BEGIN Records supplied
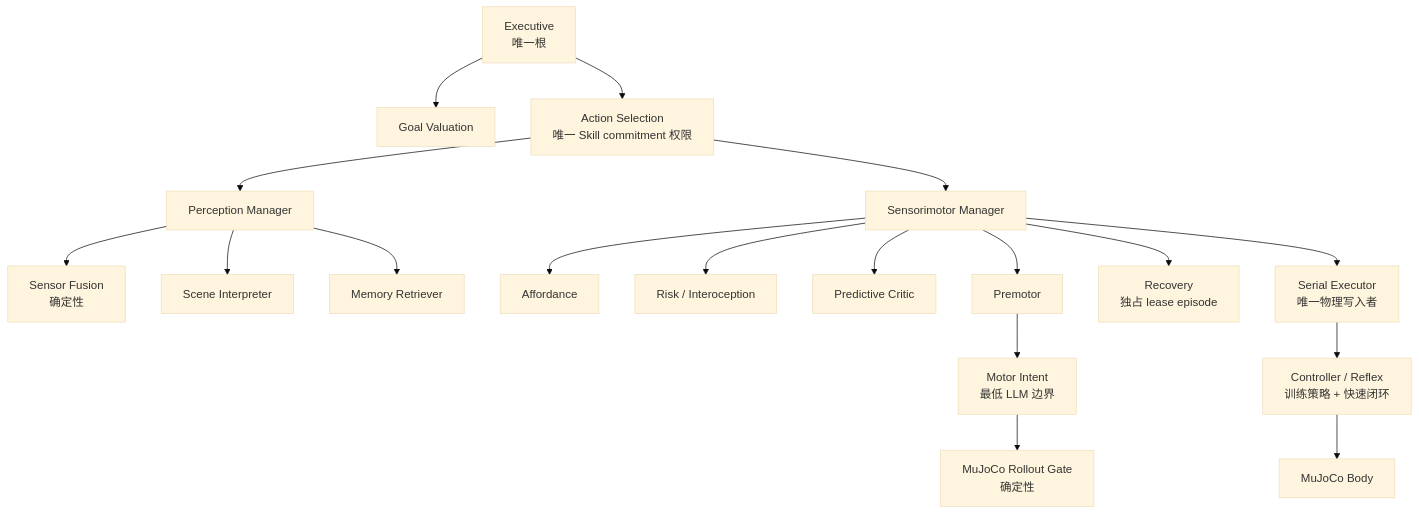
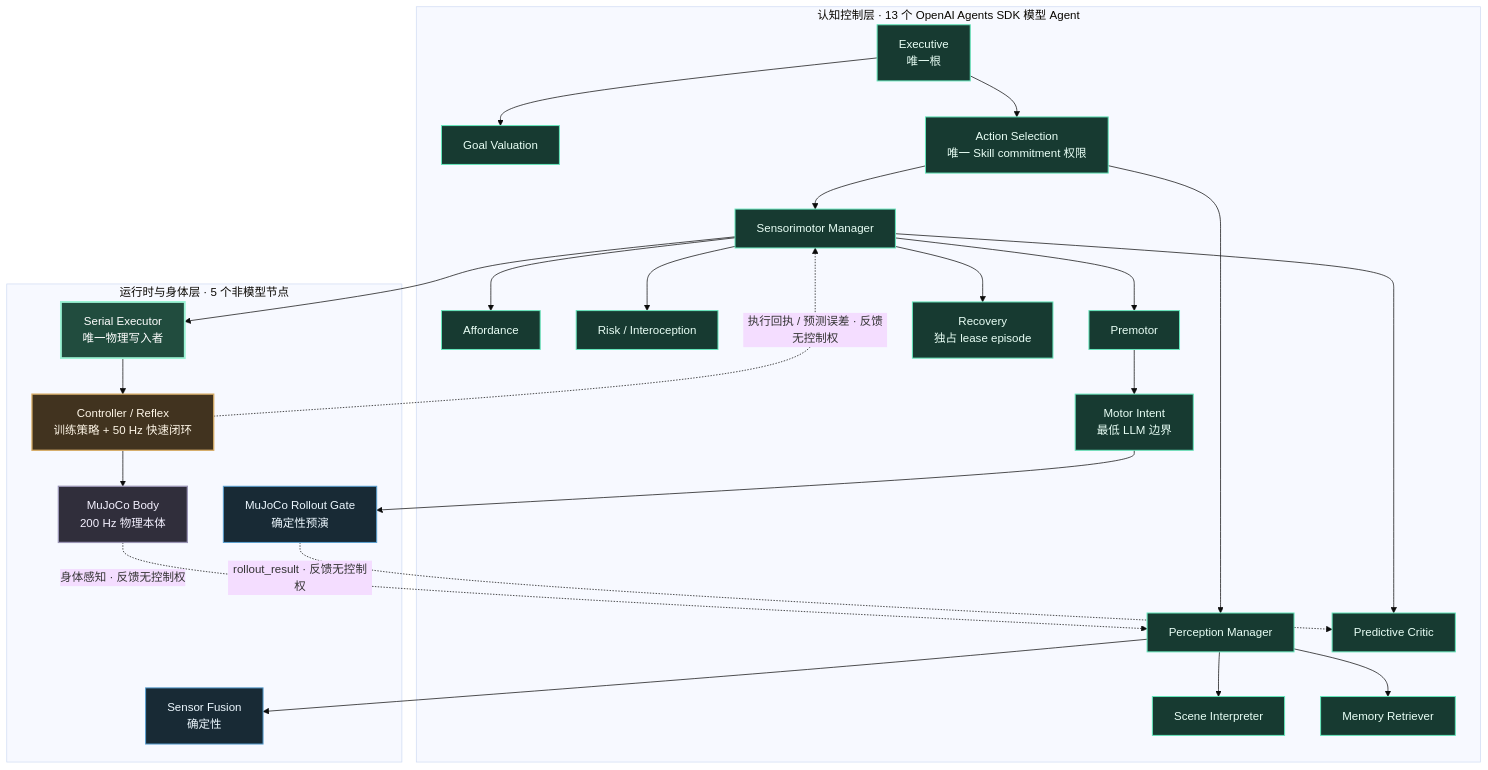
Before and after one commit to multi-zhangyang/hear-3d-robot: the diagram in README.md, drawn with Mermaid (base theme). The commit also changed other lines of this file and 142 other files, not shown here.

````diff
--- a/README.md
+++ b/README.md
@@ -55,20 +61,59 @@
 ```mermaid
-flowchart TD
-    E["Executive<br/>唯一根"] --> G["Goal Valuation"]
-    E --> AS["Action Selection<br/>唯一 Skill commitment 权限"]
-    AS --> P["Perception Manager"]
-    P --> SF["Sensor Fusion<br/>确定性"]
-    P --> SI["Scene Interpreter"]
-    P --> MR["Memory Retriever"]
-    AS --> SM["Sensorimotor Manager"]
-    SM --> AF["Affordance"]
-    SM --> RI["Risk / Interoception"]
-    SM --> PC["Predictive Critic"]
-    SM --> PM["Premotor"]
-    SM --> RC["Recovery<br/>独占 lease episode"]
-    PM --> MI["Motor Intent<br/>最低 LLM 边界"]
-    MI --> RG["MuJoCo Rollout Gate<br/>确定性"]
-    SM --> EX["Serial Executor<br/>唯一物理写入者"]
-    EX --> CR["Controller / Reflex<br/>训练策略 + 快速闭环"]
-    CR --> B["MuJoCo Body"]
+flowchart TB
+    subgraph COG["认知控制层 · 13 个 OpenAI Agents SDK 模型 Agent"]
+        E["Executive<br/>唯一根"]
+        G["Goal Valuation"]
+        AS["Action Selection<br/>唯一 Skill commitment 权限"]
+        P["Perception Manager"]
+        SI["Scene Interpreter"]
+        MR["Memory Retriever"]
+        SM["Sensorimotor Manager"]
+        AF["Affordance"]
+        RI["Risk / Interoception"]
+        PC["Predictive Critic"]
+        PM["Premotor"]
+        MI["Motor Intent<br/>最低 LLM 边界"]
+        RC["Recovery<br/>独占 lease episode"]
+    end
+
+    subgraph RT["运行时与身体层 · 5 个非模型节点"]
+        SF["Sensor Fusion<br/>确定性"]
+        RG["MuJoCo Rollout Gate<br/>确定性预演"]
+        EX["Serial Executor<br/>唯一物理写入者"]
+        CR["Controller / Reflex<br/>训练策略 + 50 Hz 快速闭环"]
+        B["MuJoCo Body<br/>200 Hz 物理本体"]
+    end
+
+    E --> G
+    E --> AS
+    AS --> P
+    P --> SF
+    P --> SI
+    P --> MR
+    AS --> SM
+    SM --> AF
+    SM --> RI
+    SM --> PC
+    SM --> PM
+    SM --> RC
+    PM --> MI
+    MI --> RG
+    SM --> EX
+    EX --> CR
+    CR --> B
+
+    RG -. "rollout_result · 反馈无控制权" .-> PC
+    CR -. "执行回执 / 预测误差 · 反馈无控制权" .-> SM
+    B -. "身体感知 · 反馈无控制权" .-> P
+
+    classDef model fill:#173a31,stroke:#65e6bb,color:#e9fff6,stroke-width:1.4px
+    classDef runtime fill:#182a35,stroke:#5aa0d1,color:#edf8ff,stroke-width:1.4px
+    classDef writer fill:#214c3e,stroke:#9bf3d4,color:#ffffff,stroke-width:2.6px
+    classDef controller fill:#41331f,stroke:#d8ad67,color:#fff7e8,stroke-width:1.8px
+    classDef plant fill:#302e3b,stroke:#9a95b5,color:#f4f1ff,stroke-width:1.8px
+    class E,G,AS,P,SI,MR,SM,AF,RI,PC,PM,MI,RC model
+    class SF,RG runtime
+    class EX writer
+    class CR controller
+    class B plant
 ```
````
END Records supplied
▶ _To do_:
Looking at the entries above, how many lines contain the word "MuJoCo"? Answer with the number alone.

▶ _Output_:
4